Exercise prompt:
Only the lines holding the string "https" are needed; copy each of them from the data.

(Extracted records)
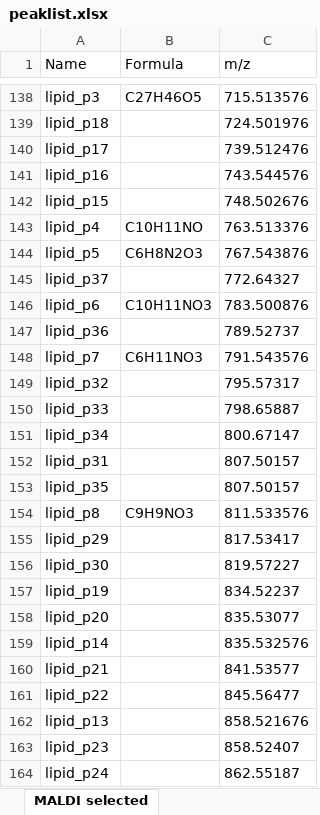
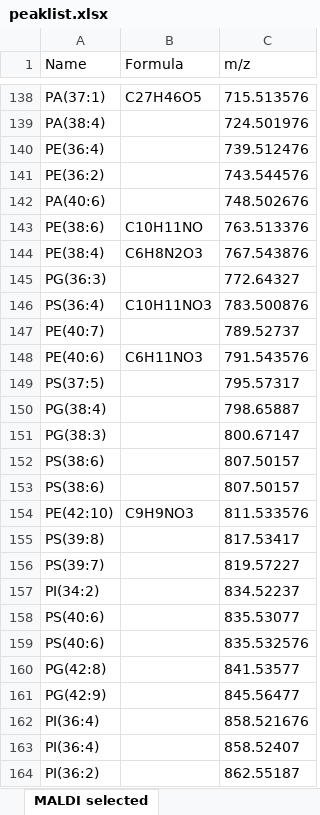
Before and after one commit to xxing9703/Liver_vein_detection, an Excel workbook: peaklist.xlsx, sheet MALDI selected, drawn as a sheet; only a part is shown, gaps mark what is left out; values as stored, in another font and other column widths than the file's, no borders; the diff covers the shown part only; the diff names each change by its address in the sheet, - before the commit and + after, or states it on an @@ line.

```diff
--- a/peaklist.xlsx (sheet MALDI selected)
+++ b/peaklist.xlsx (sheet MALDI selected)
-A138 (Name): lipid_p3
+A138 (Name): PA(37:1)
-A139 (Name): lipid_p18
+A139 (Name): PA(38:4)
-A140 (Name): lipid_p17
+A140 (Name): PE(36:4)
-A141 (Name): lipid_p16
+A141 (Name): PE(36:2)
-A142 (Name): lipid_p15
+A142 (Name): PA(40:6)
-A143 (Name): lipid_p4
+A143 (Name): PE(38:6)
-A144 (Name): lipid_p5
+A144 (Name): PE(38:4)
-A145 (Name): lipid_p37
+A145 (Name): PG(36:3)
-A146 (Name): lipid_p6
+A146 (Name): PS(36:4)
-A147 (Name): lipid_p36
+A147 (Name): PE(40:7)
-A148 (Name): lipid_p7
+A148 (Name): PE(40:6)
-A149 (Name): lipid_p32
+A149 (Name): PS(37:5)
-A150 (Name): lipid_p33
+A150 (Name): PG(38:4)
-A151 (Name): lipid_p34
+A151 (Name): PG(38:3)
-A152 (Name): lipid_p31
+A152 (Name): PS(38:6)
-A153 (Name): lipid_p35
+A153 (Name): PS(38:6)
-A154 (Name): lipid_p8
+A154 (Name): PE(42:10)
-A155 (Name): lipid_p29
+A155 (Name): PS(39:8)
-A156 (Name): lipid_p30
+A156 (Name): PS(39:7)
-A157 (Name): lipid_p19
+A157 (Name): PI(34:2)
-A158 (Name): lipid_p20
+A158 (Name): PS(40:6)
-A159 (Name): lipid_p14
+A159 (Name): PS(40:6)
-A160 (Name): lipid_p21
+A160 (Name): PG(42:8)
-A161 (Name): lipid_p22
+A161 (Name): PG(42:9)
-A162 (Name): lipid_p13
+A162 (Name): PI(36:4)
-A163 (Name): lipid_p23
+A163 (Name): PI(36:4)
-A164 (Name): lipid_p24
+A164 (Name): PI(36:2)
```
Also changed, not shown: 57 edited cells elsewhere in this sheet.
...
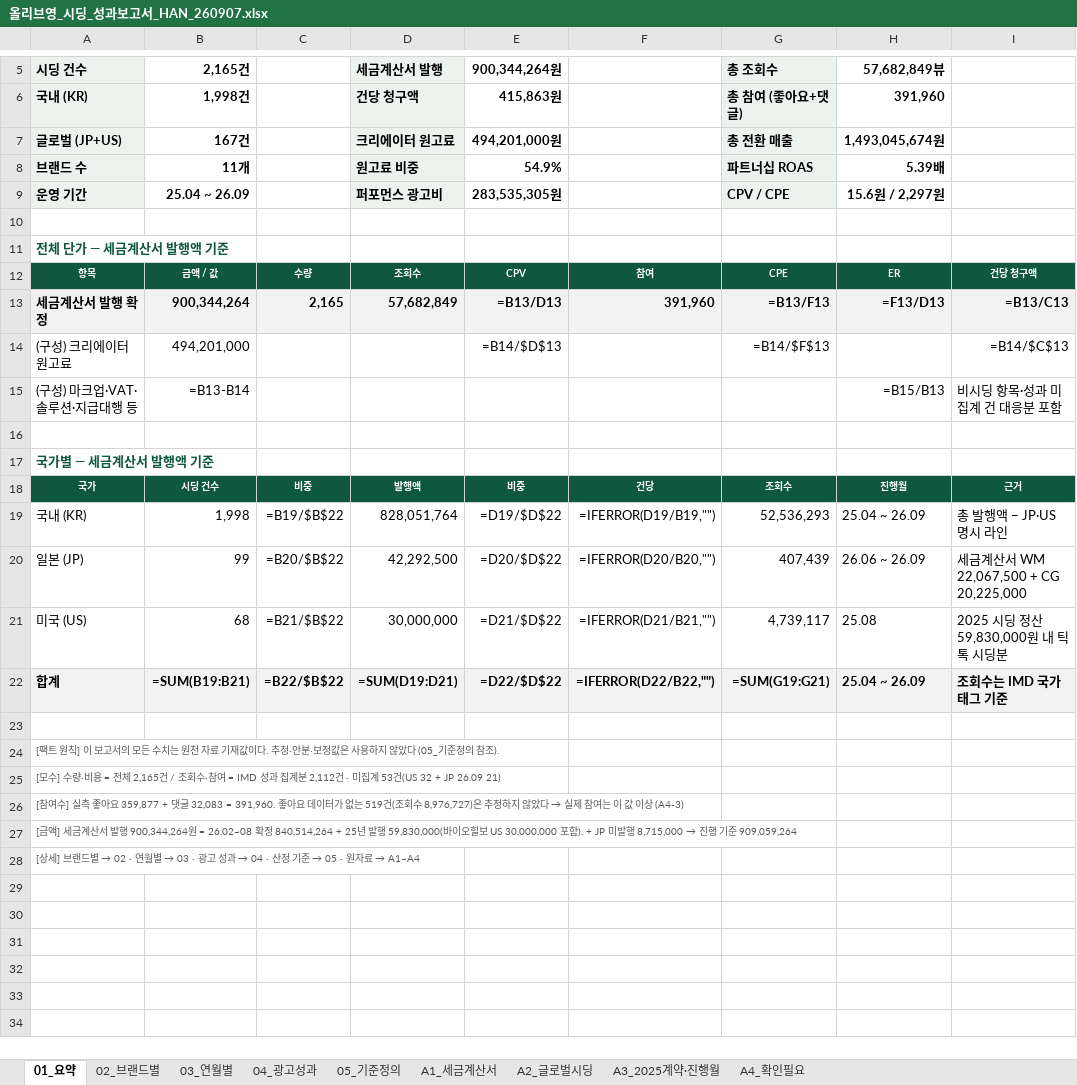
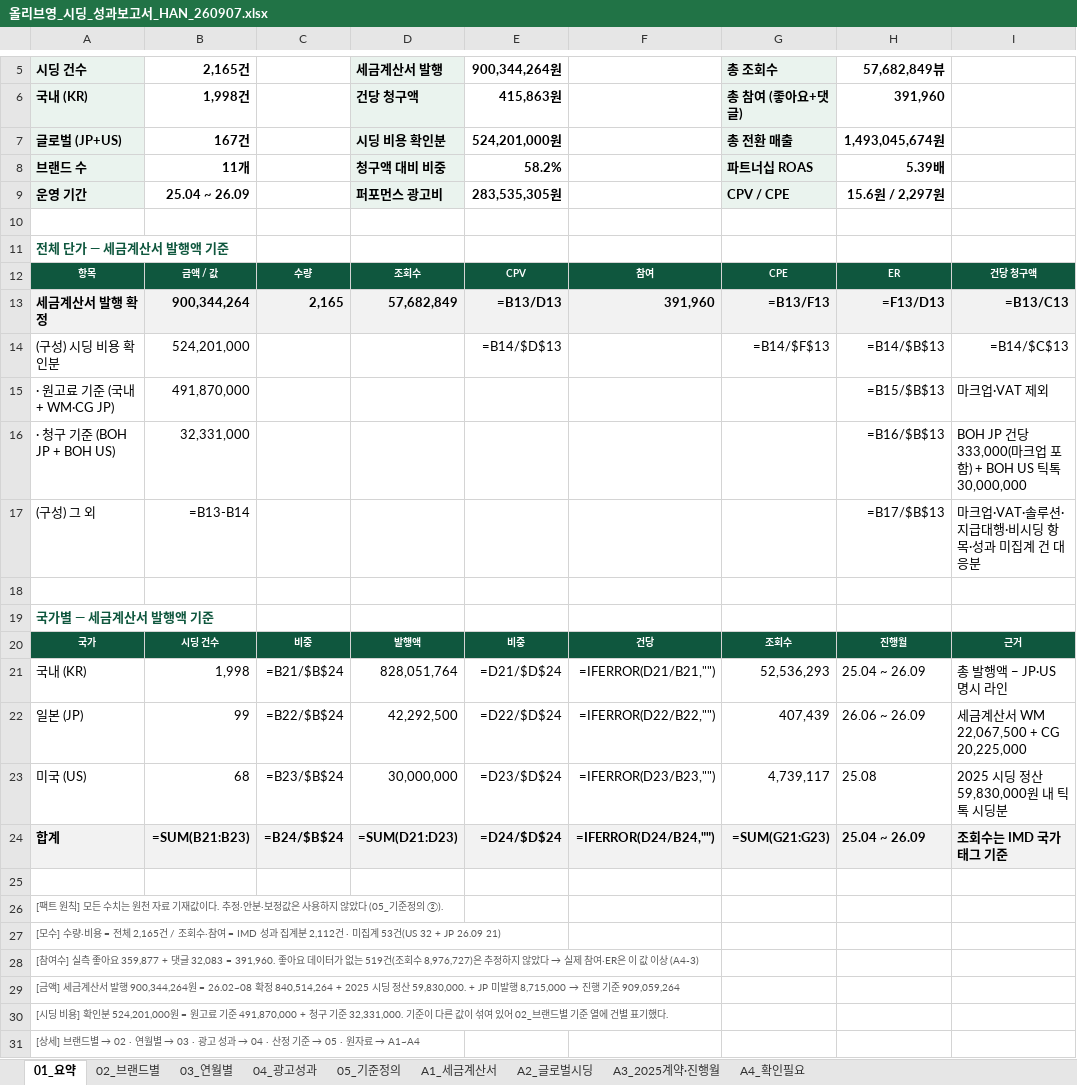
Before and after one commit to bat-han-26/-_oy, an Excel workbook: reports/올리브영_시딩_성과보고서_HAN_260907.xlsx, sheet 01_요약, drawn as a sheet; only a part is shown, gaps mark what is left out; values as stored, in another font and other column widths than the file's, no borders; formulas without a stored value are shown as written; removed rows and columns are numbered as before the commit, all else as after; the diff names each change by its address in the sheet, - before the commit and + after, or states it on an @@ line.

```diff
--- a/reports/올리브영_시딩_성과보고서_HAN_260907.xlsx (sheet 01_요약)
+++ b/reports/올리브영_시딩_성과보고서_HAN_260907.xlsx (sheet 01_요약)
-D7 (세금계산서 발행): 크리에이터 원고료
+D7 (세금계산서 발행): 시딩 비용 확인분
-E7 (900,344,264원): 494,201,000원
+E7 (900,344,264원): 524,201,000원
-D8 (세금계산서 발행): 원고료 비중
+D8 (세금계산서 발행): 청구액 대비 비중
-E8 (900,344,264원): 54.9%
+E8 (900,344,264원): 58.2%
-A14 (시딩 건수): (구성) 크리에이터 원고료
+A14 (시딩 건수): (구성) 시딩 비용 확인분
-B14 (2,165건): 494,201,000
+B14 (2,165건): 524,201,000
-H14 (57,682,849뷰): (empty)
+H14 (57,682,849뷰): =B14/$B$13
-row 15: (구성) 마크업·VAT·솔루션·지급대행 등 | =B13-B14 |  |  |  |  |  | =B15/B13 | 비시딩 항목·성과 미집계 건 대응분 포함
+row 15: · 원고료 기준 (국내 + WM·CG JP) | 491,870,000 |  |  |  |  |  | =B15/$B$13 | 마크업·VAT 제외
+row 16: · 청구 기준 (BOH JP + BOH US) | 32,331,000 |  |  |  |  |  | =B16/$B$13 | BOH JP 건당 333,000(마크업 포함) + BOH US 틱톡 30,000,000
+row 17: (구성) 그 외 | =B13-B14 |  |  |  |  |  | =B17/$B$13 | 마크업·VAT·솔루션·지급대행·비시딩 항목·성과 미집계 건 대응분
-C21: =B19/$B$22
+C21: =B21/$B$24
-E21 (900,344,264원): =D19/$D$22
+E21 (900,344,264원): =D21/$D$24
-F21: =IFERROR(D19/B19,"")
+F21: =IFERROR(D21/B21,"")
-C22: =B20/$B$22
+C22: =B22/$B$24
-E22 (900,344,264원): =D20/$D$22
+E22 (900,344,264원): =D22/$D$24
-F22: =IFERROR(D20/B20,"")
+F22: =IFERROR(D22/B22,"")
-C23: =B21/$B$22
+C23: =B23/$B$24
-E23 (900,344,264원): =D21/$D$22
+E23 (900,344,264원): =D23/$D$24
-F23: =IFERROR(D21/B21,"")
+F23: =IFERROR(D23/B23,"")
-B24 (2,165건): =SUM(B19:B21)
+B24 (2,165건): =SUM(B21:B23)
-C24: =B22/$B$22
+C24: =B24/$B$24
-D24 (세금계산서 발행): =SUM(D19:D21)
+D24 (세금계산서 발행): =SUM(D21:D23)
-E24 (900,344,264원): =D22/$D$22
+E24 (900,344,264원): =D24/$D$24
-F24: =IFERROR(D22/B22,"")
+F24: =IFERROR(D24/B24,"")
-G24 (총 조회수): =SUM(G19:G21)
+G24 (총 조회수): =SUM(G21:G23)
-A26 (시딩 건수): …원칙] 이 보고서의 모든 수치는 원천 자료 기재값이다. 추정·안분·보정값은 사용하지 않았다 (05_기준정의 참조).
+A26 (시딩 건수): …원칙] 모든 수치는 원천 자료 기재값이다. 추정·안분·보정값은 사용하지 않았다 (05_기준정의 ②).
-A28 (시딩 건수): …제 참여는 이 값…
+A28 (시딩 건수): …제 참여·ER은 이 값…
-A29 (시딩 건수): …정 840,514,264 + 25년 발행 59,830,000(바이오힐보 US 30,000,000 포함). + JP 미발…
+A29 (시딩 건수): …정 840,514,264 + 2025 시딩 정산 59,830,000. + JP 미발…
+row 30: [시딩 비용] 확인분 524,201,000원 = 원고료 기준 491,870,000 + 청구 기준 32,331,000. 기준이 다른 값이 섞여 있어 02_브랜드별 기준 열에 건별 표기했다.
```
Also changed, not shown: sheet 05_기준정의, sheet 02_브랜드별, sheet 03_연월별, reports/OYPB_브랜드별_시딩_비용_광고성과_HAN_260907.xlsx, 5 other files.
---
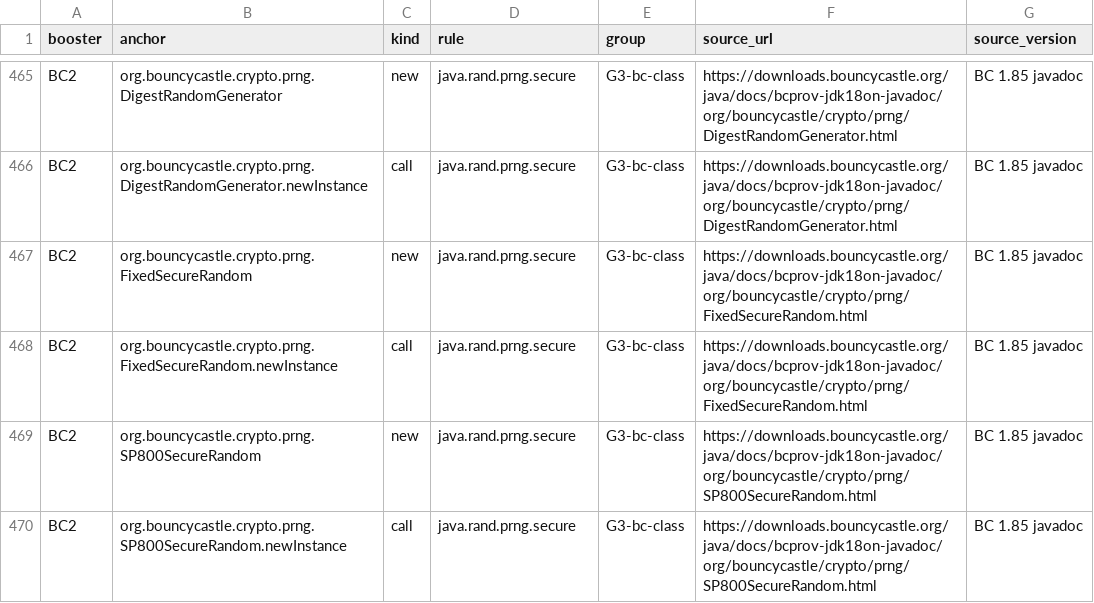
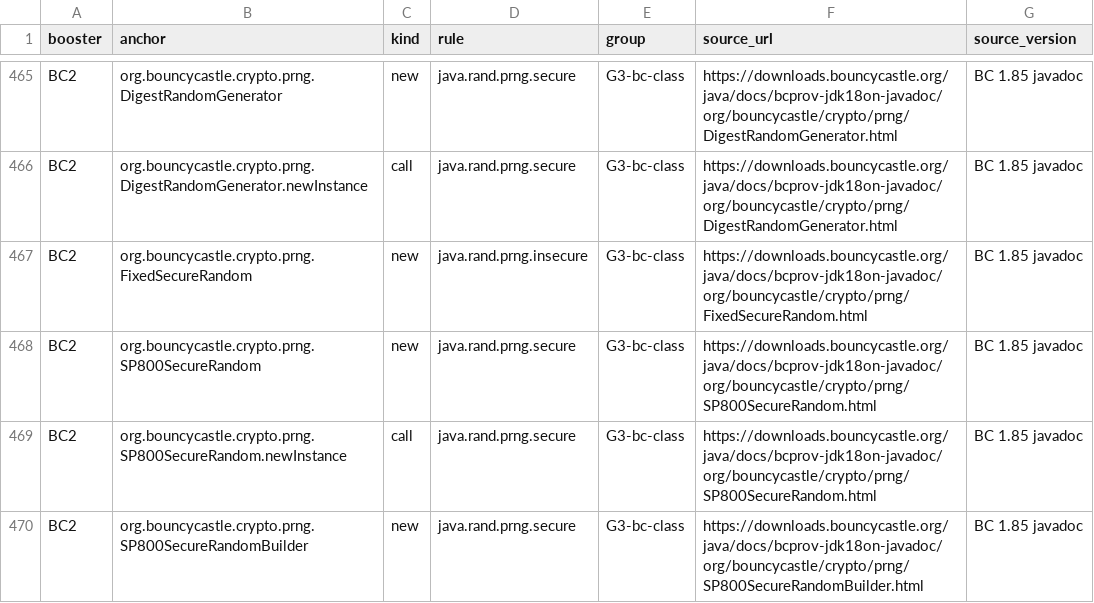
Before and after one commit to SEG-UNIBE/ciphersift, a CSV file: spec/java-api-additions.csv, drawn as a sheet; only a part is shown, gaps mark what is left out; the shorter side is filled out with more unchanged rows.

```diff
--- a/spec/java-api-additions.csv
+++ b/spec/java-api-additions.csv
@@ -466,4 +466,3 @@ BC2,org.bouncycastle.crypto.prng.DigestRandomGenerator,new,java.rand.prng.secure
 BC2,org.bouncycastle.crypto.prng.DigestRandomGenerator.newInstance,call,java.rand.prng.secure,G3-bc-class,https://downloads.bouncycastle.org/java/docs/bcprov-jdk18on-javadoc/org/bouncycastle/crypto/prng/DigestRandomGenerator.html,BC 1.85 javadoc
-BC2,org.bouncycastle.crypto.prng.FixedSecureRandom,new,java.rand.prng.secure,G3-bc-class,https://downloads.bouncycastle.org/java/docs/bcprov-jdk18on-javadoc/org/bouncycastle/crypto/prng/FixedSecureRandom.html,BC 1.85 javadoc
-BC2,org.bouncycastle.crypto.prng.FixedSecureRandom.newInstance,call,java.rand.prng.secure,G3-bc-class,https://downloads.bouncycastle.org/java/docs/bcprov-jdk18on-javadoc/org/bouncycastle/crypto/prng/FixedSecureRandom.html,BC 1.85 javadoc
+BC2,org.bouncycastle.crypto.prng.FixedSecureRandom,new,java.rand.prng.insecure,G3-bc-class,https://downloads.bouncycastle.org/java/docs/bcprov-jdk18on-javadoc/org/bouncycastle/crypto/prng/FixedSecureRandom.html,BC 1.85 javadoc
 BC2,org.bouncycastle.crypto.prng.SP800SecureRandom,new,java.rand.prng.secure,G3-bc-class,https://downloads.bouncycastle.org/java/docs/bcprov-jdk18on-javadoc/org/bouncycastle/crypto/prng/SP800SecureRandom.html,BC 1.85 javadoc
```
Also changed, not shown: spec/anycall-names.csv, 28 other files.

Result of this task:
 BC2,org.bouncycastle.crypto.prng.DigestRandomGenerator.newInstance,call,java.rand.prng.secure,G3-bc-class,https://downloads.bouncycastle.org/java/docs/bcprov-jdk18on-javadoc/org/bouncycastle/crypto/prng/DigestRandomGenerator.html,BC 1.85 javadoc
-BC2,org.bouncycastle.crypto.prng.FixedSecureRandom,new,java.rand.prng.secure,G3-bc-class,https://downloads.bouncycastle.org/java/docs/bcprov-jdk18on-javadoc/org/bouncycastle/crypto/prng/FixedSecureRandom.html,BC 1.85 javadoc
-BC2,org.bouncycastle.crypto.prng.FixedSecureRandom.newInstance,call,java.rand.prng.secure,G3-bc-class,https://downloads.bouncycastle.org/java/docs/bcprov-jdk18on-javadoc/org/bouncycastle/crypto/prng/FixedSecureRandom.html,BC 1.85 javadoc
+BC2,org.bouncycastle.crypto.prng.FixedSecureRandom,new,java.rand.prng.insecure,G3-bc-class,https://downloads.bouncycastle.org/java/docs/bcprov-jdk18on-javadoc/org/bouncycastle/crypto/prng/FixedSecureRandom.html,BC 1.85 javadoc
 BC2,org.bouncycastle.crypto.prng.SP800SecureRandom,new,java.rand.prng.secure,G3-bc-class,https://downloads.bouncycastle.org/java/docs/bcprov-jdk18on-javadoc/org/bouncycastle/crypto/prng/SP800SecureRandom.html,BC 1.85 javadoc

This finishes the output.